Instructional materials and other resources linked within the Storyline are provided below by the lesson in which they appear.


Lesson 1:  How are students like us designing biomimicry solutions to sustainability problems?  

Lesson 2: What is biomimicry and how can living things give us ideas to solve problems?

Lesson 3: Who are nature’s design champions outside our door? 

Lesson 4: What is the value of nature and any individual organism?

Lesson 5: How would a biomimicry designer view and describe nature outside our door? 

Lesson 6: How do biomimicry designers talk about biomimicry and biological models? 

Lesson 7: What can we learn about biomimicry from the nature-inspired designs and practices of Indigenous Peoples both past and present? 


Watch for Teacher Prep suggestions.

Teacher Prep

Support for planning your lessons in the INVESTIGATE series.

Lesson 8: How could our biomimicry design help solve a problem related to climate change and the UN Sustainable Development Goals? 

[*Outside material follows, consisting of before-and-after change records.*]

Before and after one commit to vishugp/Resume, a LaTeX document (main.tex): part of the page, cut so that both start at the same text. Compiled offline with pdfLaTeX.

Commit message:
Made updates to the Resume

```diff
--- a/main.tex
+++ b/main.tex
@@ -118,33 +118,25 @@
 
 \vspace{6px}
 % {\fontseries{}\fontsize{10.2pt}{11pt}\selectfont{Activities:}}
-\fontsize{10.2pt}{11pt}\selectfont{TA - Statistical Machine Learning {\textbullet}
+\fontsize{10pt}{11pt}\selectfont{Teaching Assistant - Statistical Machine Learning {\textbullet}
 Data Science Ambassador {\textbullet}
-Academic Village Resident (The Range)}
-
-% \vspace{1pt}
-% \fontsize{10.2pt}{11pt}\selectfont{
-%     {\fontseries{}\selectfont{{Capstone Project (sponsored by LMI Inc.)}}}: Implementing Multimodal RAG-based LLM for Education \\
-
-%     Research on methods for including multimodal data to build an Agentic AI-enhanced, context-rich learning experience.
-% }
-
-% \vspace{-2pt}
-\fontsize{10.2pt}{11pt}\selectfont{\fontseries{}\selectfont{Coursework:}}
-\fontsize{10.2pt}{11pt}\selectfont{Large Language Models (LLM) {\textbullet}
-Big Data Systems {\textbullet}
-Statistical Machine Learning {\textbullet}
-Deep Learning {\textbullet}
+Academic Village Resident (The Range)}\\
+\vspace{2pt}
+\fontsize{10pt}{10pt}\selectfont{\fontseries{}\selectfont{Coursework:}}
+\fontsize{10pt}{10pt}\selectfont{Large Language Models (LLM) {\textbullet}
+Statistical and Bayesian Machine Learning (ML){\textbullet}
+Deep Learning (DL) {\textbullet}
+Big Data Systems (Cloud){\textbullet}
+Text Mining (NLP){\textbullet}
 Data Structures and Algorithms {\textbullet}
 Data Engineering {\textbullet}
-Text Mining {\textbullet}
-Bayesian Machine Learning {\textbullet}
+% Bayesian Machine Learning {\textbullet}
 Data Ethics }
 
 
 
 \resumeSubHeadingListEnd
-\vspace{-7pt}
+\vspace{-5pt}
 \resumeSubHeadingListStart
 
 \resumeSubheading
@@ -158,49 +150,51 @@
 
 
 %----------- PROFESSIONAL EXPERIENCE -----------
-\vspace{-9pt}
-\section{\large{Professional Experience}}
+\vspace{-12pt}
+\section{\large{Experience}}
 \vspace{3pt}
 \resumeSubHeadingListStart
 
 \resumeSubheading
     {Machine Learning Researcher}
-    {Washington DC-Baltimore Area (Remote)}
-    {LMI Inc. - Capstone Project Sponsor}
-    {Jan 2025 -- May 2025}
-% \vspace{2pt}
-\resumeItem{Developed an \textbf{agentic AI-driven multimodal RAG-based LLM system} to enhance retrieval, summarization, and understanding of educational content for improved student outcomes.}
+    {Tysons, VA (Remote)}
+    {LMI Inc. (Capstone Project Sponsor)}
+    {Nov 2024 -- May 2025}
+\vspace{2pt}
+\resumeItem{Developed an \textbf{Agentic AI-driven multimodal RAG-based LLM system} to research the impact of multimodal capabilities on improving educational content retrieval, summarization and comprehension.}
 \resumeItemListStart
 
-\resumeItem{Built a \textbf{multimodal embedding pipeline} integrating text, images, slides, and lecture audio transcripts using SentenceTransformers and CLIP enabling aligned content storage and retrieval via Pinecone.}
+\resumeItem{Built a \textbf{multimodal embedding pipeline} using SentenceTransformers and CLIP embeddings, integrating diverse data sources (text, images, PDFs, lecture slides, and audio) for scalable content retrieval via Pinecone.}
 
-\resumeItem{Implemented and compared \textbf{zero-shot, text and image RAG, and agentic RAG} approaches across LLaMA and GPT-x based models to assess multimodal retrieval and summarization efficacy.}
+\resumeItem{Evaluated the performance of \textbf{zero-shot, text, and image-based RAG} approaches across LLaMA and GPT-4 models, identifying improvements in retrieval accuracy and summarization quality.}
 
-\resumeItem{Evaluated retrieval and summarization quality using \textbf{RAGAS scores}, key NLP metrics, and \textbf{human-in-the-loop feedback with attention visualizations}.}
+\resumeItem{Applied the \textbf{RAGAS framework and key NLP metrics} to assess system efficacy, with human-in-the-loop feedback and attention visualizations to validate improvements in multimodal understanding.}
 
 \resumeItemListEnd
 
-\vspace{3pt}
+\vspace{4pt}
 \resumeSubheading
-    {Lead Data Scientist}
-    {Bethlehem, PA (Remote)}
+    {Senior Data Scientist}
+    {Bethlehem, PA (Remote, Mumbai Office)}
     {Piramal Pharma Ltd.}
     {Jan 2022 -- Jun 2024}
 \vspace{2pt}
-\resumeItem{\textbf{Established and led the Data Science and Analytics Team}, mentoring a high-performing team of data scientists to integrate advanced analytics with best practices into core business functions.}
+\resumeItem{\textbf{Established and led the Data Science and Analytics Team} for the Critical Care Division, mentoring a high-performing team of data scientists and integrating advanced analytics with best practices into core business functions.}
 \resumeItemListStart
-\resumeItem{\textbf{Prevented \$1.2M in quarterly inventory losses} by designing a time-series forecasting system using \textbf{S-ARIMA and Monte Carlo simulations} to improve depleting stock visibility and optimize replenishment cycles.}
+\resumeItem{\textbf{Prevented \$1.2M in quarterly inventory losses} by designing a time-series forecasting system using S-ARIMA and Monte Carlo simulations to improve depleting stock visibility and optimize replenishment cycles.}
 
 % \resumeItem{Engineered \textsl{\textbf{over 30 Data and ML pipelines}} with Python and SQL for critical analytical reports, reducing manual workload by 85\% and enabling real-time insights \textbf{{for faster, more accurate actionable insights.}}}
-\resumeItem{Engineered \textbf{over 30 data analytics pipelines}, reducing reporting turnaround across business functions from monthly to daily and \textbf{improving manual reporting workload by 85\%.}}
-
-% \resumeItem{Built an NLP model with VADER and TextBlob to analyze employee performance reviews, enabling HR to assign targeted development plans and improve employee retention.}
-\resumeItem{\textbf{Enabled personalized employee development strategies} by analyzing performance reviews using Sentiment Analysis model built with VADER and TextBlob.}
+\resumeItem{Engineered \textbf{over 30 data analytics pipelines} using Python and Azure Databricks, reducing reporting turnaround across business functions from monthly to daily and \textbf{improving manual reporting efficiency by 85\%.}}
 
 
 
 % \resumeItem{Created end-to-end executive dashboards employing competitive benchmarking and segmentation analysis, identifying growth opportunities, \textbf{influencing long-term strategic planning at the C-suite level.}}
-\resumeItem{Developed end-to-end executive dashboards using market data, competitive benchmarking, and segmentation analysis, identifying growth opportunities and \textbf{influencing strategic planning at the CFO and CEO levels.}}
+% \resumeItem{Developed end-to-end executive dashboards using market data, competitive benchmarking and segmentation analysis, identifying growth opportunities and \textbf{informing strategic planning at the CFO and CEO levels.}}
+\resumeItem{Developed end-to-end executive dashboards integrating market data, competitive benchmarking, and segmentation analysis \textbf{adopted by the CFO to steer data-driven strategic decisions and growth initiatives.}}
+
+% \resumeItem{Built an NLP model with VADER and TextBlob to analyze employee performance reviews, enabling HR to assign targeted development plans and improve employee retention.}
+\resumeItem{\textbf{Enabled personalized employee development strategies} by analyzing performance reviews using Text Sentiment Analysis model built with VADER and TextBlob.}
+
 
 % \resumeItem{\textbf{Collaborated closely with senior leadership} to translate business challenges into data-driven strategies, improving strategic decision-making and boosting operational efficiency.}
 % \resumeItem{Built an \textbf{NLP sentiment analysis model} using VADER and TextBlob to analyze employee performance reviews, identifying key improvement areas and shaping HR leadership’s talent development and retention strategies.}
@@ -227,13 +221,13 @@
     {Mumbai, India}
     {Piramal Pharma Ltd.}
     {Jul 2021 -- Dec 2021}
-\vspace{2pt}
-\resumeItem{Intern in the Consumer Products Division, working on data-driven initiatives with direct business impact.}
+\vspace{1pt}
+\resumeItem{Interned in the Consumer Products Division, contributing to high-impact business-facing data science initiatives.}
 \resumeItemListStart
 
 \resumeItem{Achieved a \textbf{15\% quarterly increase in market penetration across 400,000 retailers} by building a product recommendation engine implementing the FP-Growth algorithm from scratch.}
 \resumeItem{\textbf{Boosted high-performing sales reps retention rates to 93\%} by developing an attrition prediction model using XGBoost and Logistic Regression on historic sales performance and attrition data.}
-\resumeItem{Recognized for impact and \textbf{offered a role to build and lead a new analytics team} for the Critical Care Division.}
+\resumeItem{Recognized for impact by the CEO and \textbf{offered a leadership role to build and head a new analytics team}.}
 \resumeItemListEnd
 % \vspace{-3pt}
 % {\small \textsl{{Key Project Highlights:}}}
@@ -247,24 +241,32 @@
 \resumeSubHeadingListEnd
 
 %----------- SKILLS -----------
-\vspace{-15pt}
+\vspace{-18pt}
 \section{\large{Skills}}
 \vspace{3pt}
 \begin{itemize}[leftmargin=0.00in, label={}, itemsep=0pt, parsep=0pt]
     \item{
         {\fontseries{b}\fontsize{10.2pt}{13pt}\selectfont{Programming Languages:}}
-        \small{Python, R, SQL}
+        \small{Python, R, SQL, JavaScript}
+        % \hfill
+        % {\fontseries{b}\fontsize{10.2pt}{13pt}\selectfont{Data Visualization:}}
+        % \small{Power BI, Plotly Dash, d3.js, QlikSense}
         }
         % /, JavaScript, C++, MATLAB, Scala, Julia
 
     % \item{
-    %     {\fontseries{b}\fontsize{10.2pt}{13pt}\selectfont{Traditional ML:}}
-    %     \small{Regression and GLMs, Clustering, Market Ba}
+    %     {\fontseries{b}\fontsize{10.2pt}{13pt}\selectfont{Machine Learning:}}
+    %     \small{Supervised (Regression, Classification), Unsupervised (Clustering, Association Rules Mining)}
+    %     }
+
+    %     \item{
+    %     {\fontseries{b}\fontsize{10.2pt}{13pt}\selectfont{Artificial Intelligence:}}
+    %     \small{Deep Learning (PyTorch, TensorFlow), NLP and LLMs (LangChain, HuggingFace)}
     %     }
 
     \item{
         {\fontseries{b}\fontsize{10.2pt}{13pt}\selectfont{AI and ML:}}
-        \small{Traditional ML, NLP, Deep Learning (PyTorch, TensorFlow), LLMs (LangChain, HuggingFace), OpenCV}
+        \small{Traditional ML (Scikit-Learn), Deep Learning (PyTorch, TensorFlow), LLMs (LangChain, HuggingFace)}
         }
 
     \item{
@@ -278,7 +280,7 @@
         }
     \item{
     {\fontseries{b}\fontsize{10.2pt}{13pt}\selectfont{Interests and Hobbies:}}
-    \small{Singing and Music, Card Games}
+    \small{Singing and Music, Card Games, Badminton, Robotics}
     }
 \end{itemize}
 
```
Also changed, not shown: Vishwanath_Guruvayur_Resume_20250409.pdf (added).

Lesson 9:  What is climate change and how is it affecting our Earth, environment, and people? 

Lesson 10: What problems in our local area are related to our selected Sustainable Development Goal (SDG)?

Lesson 11: How will we decide which specific problem will be the focus of our design challenge?

Lesson 12: What does our design need to be able to do to solve the specific problem, and what are the limitations to our design? 


Lesson 13: Which organisms have strategies for solving problems that are similar to the problem we want to solve?

Lesson 14: How will we select the biological strategies that will become our models for a biomimicry solution?


Lesson 15: How can we apply what we know about our biological model to create our biomimicry design?

Lesson 16: How will we ensure our biomimicry design functions effectively to solve the problem we identified? 

Lesson 17: How will we test and refine our biomimicry design to improve its chances of success in solving the identified problem? 

Lesson 18: How could our biomimicry design contribute to the many projects across the world working to reach the global SDG? 

  • Refer to SDG resources from INVESTIGATE

Lesson 19: How does our biomimicry design contribute to global efforts to slow or adapt to climate change?


Lesson 20: How has practicing biomimicry shaped how we think about nature, problem solving, engineering, and technology?

Lesson 21: How can we share what we have learned and experienced so others recognize biomimicry as an innovative design process for creating solutions to sustainability problems?

Lesson 22: How do we submit our design project to the Biomimicry Institute’s Youth Design Challenge?